(Source data)
·····
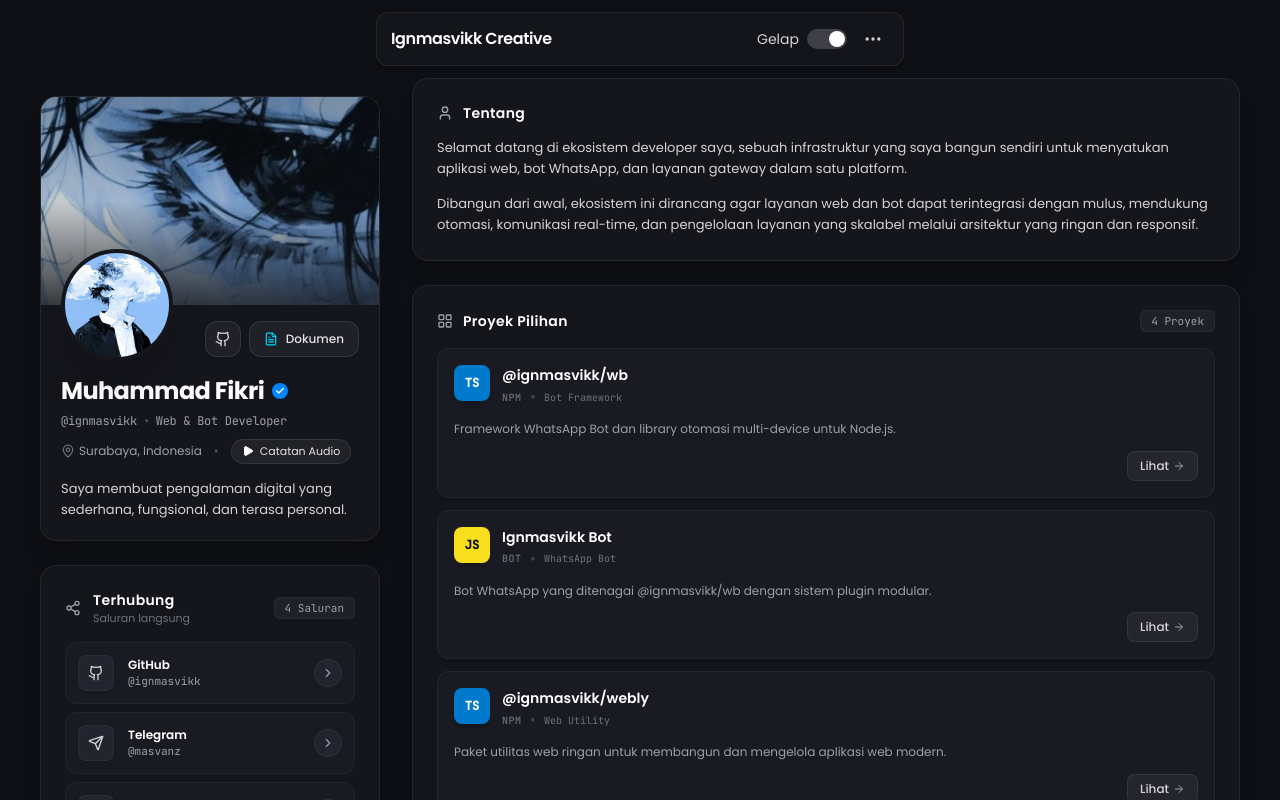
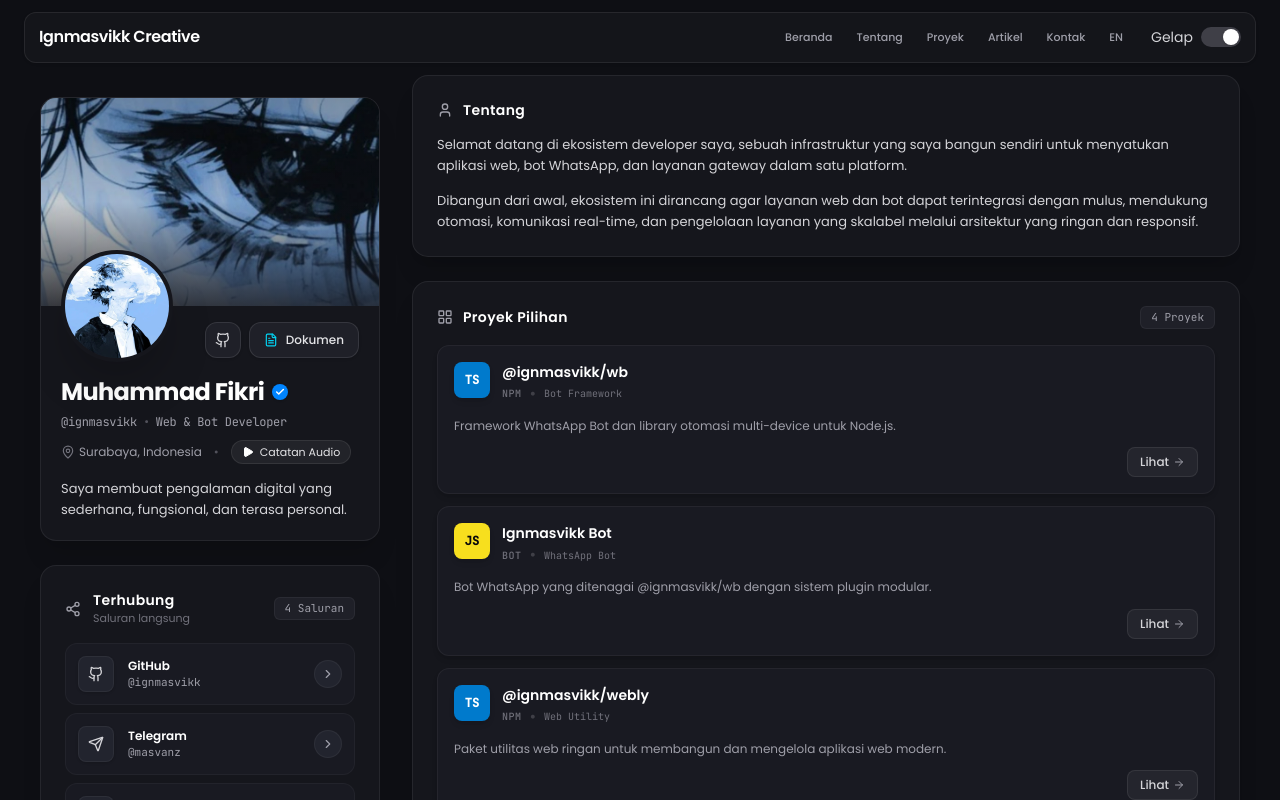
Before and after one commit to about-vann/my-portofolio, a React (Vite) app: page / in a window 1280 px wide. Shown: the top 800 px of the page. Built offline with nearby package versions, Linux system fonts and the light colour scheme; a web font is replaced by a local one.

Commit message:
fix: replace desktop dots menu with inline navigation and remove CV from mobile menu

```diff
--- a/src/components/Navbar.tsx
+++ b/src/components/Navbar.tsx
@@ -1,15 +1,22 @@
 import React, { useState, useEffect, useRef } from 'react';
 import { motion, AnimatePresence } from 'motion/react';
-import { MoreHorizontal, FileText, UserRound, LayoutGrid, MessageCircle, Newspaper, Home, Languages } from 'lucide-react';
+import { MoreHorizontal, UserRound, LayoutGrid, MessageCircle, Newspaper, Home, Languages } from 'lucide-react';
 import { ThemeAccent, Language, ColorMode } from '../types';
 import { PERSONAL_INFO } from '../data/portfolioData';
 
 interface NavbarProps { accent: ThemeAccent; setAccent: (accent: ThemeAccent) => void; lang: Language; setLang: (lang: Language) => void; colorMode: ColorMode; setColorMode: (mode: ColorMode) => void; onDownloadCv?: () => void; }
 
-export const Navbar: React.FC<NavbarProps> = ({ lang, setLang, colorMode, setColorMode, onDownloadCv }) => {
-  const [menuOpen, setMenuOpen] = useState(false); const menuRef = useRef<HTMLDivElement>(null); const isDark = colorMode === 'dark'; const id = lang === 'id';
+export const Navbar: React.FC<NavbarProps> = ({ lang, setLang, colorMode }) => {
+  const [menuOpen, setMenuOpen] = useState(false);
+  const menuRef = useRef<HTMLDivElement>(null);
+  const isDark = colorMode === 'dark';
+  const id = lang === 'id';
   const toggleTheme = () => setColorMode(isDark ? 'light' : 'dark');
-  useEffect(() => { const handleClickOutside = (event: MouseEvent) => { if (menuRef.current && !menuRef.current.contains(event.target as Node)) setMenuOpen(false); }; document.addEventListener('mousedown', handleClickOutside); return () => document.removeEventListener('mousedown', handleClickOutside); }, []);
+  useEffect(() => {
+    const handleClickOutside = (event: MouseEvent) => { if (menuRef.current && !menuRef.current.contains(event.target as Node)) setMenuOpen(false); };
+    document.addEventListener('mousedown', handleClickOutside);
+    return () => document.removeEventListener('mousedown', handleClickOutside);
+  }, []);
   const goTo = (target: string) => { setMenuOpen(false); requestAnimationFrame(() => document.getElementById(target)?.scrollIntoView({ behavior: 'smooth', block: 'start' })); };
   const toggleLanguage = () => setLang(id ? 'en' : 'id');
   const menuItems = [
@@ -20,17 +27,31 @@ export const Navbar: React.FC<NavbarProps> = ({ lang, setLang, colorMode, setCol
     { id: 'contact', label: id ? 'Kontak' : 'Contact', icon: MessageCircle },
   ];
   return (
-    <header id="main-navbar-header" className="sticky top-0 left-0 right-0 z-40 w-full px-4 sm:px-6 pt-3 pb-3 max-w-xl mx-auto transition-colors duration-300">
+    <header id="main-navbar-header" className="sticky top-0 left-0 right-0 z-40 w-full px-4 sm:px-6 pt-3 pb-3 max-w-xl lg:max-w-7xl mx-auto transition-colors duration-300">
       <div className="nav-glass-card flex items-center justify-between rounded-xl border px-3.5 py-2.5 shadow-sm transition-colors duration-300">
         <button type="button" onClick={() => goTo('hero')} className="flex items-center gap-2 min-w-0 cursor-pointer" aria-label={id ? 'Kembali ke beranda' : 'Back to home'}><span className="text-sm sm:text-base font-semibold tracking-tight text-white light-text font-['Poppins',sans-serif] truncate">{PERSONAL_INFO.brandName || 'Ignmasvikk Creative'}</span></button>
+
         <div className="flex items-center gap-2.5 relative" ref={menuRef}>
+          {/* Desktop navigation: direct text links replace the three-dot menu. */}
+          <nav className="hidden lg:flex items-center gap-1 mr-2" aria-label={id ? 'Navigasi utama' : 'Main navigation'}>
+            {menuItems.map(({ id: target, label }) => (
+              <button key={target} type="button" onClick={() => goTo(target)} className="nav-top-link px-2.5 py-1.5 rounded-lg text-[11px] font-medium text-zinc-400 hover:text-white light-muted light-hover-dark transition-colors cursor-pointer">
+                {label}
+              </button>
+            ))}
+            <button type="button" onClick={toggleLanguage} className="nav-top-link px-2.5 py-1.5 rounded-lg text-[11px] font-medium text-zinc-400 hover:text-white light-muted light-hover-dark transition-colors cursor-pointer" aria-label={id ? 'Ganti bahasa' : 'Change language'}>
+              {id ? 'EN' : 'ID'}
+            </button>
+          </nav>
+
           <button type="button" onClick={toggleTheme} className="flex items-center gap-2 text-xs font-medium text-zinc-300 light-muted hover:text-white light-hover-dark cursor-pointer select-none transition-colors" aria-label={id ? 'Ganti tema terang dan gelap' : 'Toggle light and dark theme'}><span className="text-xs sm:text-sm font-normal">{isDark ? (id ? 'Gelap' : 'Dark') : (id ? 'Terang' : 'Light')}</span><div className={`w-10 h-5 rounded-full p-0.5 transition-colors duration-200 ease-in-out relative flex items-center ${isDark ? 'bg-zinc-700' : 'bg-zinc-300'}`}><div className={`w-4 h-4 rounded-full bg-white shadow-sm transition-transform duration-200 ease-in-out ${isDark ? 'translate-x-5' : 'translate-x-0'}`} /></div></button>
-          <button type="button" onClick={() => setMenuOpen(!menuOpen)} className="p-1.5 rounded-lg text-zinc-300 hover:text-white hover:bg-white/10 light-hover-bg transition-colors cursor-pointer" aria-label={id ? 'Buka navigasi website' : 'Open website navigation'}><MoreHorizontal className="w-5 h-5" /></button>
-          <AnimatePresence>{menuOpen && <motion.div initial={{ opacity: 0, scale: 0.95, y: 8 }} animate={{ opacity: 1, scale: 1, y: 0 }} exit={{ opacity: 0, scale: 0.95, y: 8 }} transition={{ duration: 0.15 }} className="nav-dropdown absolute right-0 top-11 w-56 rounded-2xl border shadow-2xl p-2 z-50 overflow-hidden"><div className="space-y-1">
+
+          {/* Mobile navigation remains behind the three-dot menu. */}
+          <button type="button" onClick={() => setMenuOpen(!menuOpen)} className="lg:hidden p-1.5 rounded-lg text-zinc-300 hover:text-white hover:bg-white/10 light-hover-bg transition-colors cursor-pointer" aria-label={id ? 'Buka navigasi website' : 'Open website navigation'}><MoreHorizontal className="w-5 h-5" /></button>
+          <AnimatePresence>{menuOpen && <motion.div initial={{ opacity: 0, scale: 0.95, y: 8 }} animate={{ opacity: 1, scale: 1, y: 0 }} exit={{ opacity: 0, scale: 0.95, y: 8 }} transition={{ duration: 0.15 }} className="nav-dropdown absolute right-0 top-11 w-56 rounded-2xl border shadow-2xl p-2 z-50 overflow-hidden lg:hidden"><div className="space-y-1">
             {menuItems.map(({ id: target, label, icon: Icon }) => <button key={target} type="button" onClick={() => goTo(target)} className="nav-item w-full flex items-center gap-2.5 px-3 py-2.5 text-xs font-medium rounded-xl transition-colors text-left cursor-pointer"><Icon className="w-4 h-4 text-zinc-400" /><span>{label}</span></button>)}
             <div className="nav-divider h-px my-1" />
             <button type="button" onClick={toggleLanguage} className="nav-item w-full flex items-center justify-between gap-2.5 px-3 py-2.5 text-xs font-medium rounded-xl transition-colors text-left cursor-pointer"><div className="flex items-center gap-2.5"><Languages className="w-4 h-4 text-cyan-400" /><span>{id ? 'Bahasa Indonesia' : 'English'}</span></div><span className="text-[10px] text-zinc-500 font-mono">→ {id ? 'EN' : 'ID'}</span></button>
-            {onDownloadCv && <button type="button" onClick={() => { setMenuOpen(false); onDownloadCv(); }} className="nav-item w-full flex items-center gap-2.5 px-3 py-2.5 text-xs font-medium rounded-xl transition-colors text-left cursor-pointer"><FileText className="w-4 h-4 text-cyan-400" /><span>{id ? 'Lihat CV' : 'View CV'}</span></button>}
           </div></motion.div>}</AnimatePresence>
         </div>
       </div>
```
·····
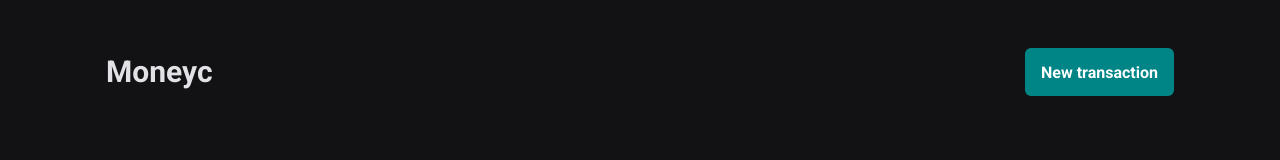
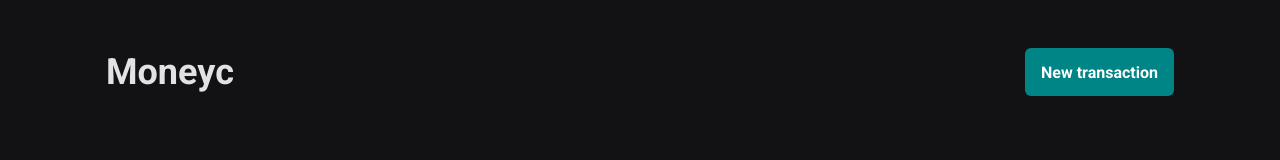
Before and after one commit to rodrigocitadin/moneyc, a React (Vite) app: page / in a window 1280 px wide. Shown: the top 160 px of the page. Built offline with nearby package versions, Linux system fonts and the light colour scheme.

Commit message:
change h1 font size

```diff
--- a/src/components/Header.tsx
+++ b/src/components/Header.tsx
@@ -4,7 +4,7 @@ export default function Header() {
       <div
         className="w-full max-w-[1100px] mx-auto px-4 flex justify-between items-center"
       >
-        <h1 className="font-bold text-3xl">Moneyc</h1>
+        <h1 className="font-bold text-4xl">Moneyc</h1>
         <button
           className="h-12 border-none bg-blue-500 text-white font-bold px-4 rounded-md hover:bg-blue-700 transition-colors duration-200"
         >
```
·····
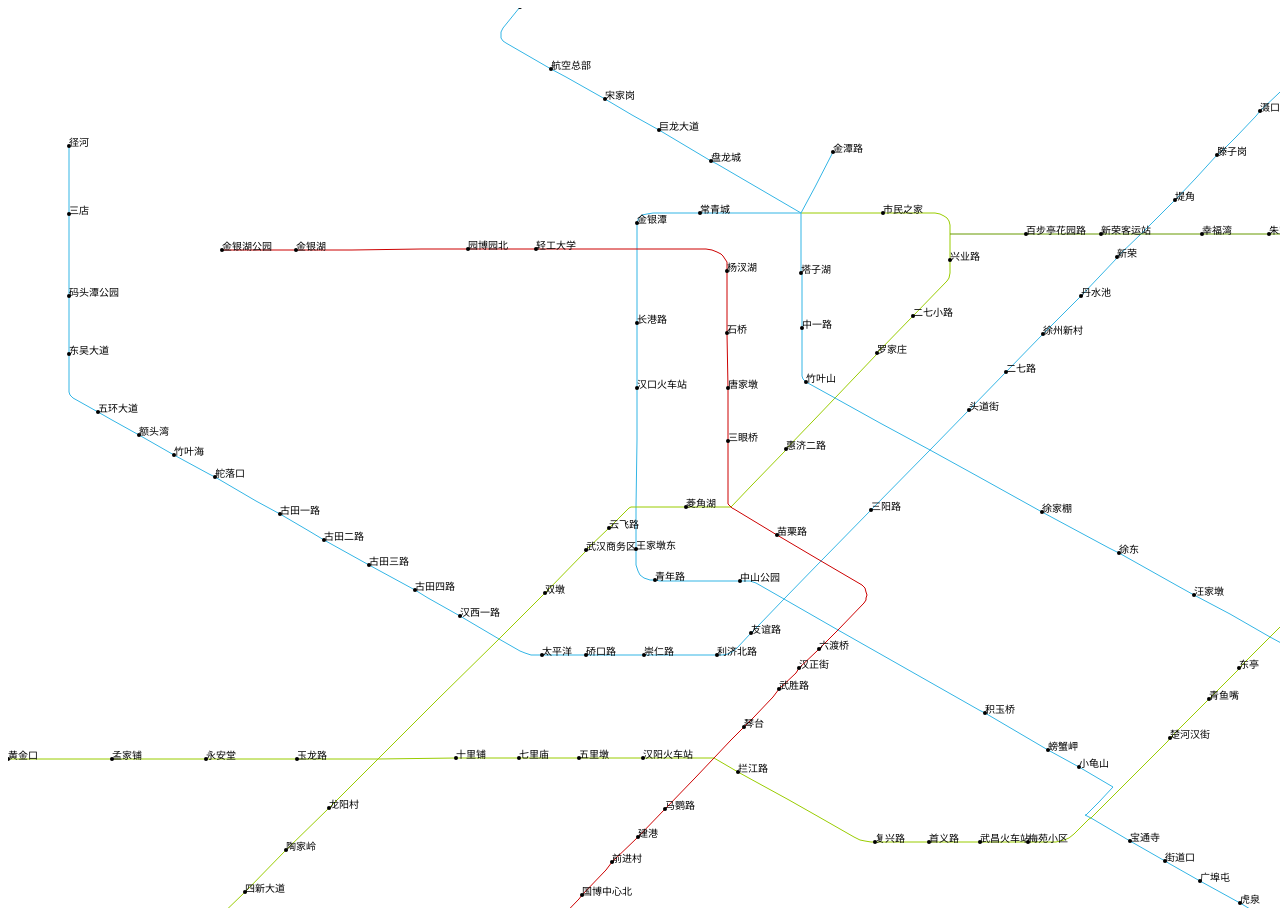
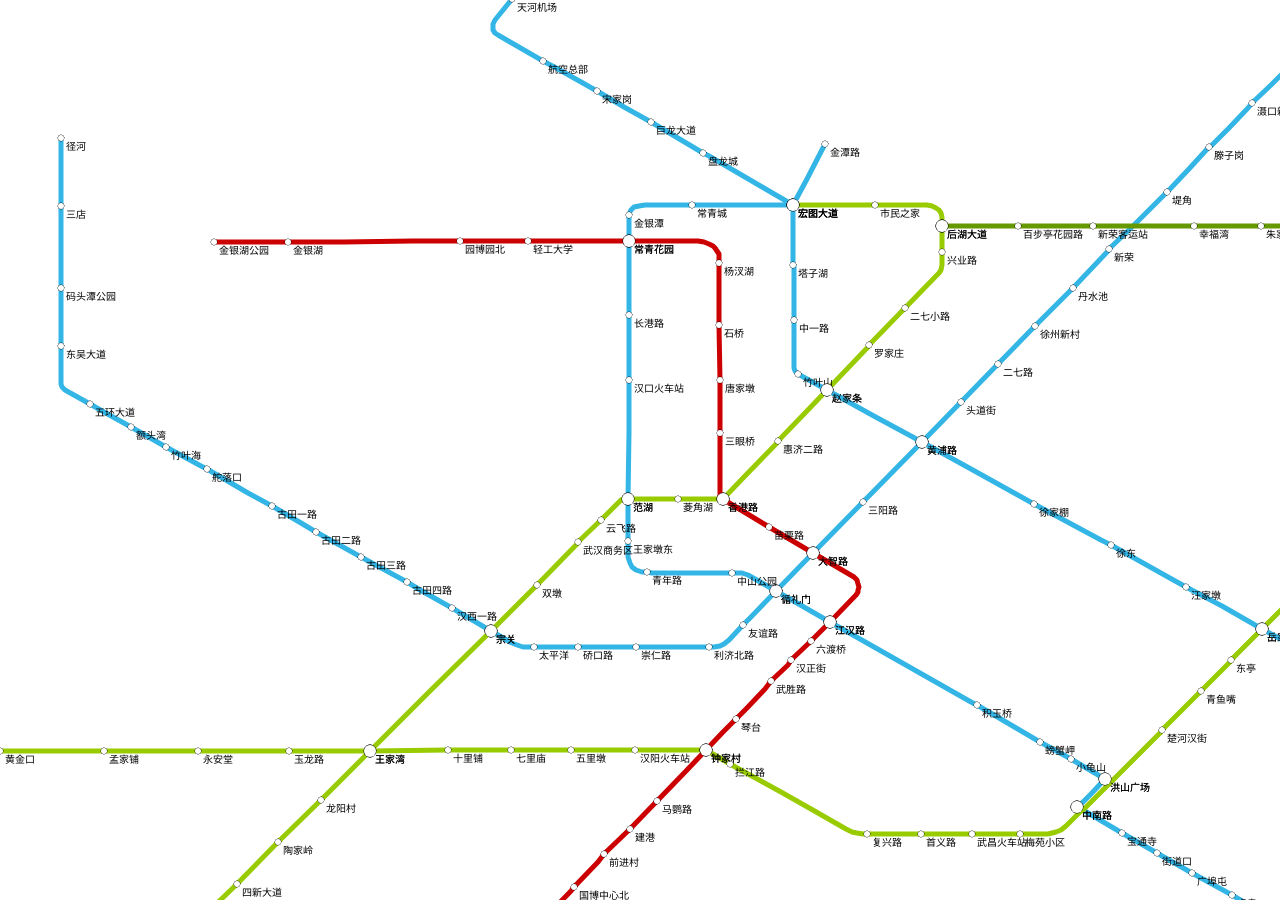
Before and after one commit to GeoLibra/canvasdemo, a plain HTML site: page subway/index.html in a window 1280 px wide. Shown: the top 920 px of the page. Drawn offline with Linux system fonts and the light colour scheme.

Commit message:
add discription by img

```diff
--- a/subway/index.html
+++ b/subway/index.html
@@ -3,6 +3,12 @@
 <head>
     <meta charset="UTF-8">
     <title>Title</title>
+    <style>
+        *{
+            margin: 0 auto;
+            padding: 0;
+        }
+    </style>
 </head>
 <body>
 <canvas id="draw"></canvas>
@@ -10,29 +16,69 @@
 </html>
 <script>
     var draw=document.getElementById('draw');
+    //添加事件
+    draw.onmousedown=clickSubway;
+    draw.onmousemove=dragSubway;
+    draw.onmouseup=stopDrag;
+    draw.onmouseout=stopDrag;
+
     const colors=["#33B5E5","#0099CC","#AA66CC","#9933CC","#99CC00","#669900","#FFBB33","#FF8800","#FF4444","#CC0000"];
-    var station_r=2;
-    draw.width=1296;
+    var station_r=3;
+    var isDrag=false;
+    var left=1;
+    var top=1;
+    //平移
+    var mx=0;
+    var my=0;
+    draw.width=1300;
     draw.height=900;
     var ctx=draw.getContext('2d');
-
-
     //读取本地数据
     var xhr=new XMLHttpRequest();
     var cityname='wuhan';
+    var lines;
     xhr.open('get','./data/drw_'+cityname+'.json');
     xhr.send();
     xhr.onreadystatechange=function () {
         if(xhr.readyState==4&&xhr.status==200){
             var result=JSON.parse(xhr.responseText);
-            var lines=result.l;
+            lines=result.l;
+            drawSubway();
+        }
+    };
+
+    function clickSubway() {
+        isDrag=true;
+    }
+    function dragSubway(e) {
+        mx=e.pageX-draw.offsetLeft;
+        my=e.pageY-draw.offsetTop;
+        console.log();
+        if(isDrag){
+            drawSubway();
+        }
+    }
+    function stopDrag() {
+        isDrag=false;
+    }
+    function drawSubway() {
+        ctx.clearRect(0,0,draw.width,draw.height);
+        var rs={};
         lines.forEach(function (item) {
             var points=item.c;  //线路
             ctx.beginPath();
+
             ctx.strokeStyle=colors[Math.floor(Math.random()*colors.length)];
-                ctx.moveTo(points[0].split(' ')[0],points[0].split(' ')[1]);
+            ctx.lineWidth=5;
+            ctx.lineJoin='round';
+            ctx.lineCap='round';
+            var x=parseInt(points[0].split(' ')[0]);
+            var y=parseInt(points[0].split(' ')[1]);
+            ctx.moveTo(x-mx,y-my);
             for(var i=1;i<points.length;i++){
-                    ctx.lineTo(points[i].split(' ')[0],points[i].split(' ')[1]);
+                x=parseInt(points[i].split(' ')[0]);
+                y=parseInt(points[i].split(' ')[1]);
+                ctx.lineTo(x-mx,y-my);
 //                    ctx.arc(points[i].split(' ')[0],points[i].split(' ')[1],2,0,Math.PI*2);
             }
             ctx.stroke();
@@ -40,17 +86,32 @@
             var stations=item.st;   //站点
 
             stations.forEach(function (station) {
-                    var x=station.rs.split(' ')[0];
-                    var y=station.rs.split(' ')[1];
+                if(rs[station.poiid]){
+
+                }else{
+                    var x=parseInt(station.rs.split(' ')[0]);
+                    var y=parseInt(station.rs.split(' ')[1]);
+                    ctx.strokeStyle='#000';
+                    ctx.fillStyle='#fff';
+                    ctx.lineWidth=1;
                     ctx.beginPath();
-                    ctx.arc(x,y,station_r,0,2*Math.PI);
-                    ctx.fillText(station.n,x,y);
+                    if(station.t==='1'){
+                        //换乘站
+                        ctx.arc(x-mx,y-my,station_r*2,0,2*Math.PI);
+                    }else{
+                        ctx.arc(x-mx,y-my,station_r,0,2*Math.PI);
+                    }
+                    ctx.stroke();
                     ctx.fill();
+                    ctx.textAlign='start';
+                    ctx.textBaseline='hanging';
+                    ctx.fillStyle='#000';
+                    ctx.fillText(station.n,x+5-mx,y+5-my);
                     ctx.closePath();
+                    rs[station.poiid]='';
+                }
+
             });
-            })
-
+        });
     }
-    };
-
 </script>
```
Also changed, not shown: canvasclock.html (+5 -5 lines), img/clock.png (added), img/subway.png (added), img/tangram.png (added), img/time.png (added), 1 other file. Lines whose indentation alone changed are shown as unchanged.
·····
◆ Task description
Each line of the data in which the string "from" appears needs to be copied.

◆ Solution to this task
fix: replace desktop dots menu with inline navigation and remove CV from mobile menu
 import React, { useState, useEffect, useRef } from 'react';
 import { motion, AnimatePresence } from 'motion/react';
-import { MoreHorizontal, FileText, UserRound, LayoutGrid, MessageCircle, Newspaper, Home, Languages } from 'lucide-react';
+import { MoreHorizontal, UserRound, LayoutGrid, MessageCircle, Newspaper, Home, Languages } from 'lucide-react';
 import { ThemeAccent, Language, ColorMode } from '../types';
 import { PERSONAL_INFO } from '../data/portfolioData';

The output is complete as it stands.